### What this task involves
Restate word for word the lines of the data below, from the first through the one that has "updated-visuals".

++++++++++++++++++++

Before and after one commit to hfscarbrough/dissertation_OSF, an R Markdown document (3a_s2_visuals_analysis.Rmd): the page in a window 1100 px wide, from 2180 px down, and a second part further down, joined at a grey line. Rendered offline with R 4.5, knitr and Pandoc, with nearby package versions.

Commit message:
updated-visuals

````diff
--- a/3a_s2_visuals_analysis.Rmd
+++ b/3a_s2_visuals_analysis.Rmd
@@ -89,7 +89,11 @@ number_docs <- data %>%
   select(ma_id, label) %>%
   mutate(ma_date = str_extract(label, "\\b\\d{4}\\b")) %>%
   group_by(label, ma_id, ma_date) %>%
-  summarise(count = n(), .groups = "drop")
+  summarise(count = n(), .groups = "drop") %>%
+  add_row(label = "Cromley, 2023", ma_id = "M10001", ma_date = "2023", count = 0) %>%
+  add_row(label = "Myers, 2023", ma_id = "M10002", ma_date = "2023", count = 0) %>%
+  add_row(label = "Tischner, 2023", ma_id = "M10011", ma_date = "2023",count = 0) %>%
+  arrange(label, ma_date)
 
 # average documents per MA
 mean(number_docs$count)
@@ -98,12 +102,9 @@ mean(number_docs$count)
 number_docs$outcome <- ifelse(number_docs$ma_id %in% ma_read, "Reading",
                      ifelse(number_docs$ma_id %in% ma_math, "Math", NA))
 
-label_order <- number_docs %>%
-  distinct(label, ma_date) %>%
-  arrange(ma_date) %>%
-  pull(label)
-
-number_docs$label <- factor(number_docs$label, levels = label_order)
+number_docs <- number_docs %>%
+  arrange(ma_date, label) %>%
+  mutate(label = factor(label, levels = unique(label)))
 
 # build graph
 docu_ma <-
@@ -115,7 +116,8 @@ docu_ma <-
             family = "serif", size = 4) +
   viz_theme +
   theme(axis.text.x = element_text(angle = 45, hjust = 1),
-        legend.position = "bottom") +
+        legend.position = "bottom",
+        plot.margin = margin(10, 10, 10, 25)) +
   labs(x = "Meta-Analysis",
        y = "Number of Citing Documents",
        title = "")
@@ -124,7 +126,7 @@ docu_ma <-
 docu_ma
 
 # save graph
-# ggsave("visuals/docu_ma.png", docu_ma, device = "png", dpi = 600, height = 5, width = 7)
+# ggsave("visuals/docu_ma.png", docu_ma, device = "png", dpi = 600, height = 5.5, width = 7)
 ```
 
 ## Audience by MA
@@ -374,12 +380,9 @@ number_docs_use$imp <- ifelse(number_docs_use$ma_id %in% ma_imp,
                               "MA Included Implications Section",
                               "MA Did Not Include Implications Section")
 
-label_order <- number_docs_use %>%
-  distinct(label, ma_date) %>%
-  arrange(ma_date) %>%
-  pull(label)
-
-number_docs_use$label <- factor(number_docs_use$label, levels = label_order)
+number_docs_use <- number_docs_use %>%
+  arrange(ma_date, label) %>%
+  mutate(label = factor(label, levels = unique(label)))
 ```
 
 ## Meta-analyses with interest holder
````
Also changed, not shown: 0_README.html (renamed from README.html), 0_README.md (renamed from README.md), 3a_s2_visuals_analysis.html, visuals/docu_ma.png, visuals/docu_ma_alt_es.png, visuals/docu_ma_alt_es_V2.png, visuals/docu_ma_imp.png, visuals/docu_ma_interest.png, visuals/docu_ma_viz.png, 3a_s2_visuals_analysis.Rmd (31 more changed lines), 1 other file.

++++++++++++++++++++

### Exercise response
Before and after one commit to hfscarbrough/dissertation_OSF, an R Markdown document (3a_s2_visuals_analysis.Rmd): the page in a window 1100 px wide, from 2180 px down, and a second part further down, joined at a grey line. Rendered offline with R 4.5, knitr and Pandoc, with nearby package versions.

Commit message:
updated-visuals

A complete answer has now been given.